Directions for this task> Check every line of the material for the word "Subpopulation". Copy those that have it.
--- Exercise material Enclosed Below ---
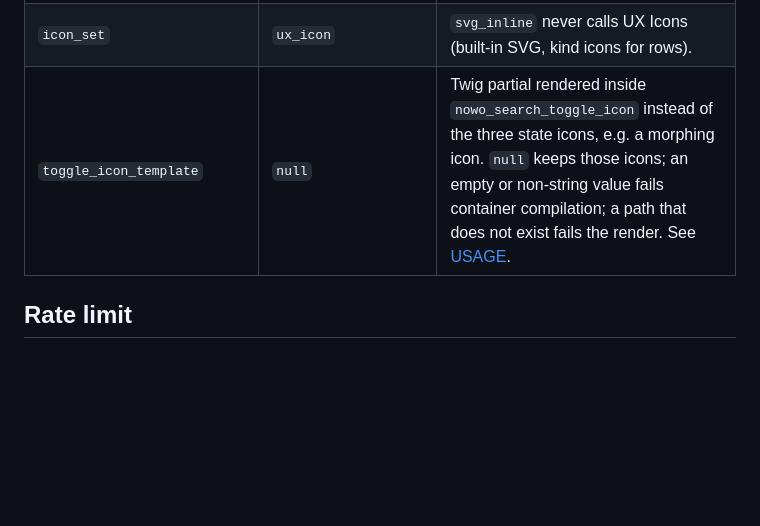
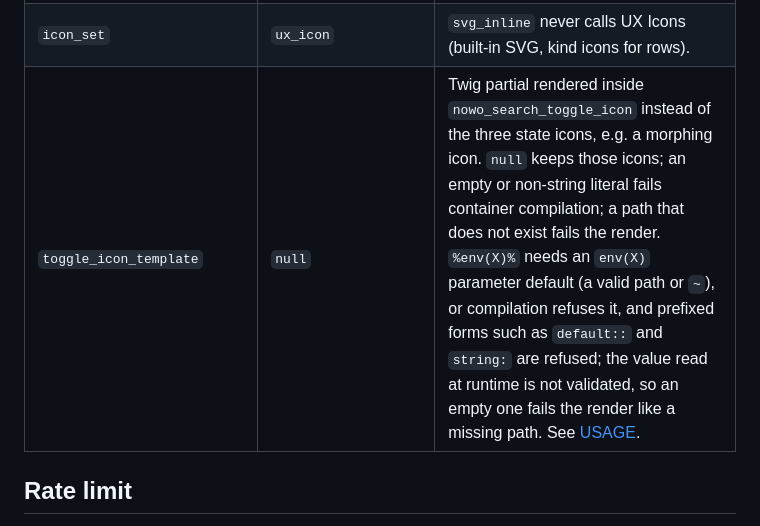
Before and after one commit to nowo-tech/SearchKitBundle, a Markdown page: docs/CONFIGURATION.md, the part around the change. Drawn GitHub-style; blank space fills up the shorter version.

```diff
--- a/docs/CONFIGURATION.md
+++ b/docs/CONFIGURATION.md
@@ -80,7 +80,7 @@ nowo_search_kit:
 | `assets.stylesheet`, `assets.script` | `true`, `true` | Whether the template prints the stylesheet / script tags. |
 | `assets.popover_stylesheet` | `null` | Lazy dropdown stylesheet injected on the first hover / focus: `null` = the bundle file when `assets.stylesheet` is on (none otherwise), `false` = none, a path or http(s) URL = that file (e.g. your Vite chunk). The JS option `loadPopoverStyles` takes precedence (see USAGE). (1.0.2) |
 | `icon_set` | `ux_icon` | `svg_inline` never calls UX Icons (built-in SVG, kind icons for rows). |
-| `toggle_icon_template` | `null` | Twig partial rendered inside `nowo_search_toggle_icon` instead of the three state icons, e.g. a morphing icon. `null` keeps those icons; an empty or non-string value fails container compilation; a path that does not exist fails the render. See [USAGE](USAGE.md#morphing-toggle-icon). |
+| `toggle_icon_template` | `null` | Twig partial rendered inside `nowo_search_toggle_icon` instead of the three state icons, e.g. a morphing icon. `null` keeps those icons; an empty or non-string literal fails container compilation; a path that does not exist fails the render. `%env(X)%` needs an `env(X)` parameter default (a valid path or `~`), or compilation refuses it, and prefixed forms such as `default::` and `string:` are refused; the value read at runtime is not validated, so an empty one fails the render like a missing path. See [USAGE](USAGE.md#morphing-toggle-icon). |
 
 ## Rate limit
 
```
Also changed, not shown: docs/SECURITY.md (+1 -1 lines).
--- End of Enclosed Exercise material ---
--- Exercise material Enclosed Below ---
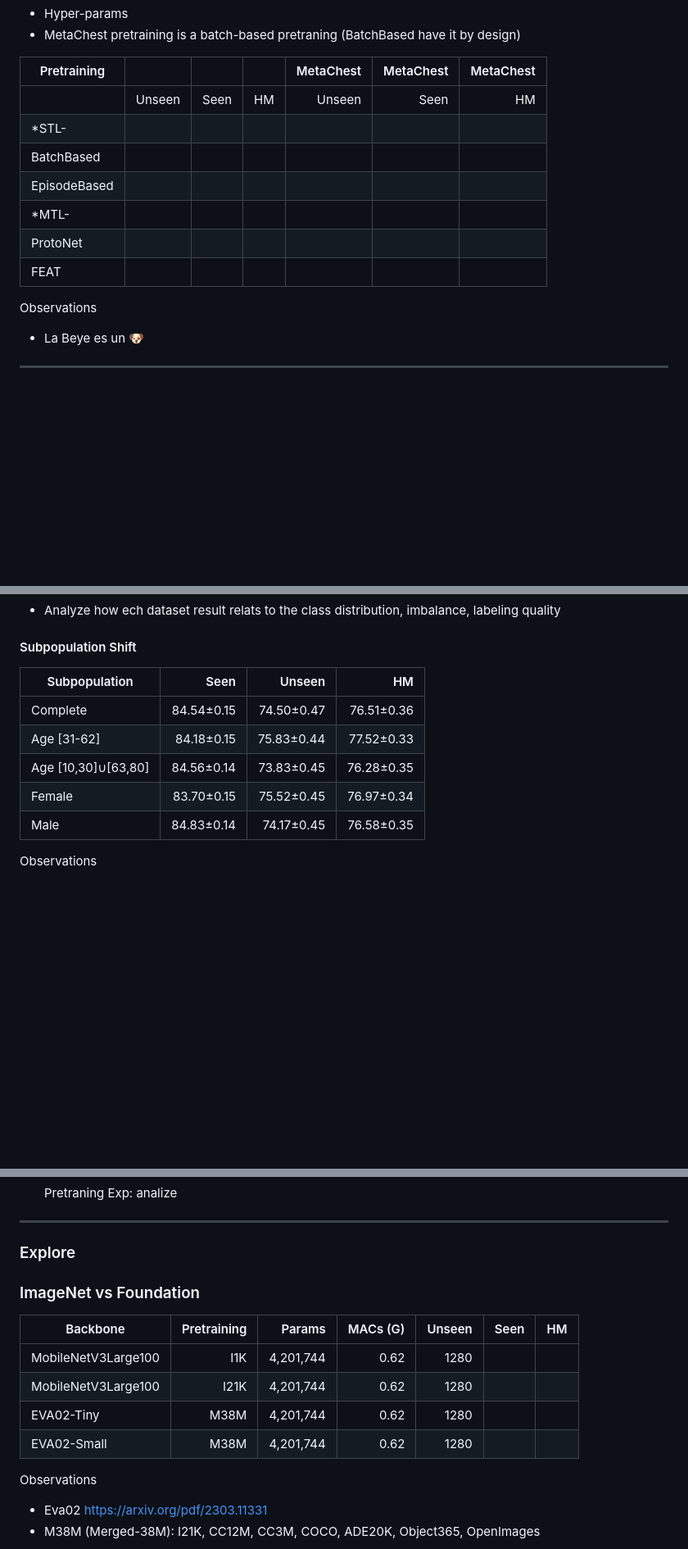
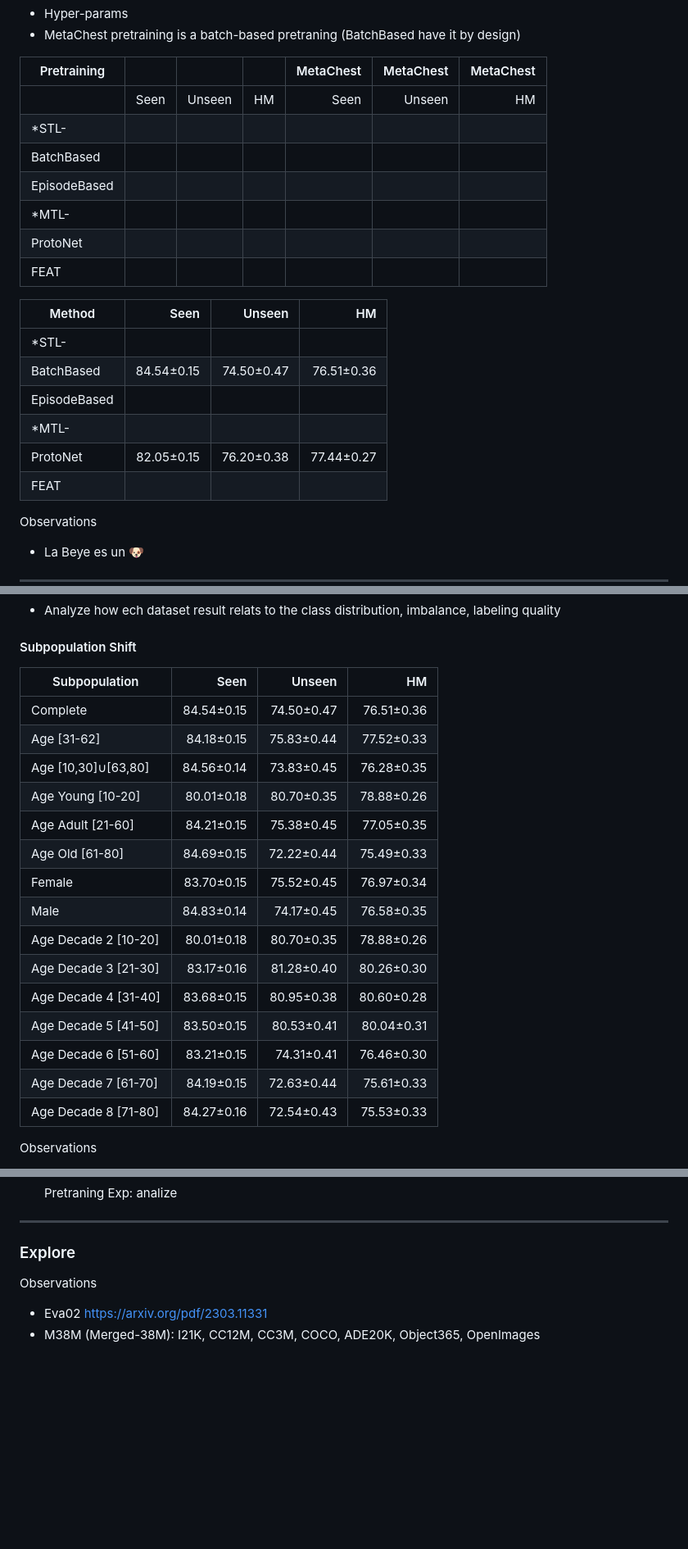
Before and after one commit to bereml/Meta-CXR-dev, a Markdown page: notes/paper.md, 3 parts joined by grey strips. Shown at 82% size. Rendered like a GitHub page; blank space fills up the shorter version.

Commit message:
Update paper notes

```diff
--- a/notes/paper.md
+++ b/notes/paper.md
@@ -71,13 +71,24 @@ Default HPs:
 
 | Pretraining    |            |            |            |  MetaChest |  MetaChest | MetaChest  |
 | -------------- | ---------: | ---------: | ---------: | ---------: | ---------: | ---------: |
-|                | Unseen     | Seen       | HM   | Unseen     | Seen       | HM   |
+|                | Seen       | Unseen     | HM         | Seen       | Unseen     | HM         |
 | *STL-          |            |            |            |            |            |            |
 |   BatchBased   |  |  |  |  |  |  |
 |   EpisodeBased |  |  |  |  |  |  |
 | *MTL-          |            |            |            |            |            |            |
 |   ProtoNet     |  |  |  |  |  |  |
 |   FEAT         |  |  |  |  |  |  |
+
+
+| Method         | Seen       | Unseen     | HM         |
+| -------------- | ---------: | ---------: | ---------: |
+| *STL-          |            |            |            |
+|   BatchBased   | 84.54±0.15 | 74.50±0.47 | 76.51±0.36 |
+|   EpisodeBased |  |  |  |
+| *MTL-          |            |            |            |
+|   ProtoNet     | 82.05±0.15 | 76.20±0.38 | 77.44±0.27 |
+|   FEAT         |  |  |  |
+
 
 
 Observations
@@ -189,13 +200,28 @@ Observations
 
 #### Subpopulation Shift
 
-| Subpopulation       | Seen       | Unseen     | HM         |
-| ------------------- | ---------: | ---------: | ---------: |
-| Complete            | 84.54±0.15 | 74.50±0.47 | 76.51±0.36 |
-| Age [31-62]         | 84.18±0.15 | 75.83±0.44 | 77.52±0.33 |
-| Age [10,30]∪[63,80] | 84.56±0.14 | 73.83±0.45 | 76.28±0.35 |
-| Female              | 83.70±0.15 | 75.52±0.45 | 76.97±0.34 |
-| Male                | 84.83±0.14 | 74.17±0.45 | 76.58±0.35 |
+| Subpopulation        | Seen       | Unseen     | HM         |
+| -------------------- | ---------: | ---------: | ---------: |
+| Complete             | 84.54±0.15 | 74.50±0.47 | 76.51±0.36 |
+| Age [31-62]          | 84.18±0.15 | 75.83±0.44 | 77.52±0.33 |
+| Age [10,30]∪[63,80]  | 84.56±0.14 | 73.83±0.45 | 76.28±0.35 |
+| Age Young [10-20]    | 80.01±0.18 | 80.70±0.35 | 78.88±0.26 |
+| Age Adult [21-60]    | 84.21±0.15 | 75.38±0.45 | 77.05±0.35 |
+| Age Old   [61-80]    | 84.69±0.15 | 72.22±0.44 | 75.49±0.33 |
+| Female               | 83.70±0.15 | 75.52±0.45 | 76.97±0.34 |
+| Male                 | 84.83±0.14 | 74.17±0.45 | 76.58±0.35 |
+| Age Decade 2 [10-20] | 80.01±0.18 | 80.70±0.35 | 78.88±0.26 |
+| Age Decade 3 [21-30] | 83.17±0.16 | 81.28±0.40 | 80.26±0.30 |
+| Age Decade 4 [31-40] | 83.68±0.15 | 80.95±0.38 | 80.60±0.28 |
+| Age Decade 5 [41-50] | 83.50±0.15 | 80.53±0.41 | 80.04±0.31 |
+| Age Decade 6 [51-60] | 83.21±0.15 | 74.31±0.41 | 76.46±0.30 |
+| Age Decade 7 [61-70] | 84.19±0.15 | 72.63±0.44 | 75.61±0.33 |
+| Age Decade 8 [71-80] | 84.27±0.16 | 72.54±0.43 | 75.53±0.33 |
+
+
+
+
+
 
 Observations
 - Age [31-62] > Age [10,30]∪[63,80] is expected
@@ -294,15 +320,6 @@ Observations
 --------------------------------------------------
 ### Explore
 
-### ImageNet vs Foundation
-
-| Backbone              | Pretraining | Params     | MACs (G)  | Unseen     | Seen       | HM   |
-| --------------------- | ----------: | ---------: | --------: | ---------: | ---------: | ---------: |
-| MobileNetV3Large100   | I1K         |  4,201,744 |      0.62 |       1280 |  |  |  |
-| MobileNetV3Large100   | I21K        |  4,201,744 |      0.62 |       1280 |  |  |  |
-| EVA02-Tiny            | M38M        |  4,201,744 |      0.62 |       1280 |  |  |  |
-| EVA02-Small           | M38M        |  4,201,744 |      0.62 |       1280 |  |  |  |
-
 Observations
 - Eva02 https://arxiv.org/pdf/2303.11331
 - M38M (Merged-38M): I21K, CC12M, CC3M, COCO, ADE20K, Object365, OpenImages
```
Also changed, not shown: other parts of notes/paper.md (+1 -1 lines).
--- End of Enclosed Exercise material ---
Task solution>
 #### Subpopulation Shift
-| Subpopulation       | Seen       | Unseen     | HM         |
+| Subpopulation        | Seen       | Unseen     | HM         |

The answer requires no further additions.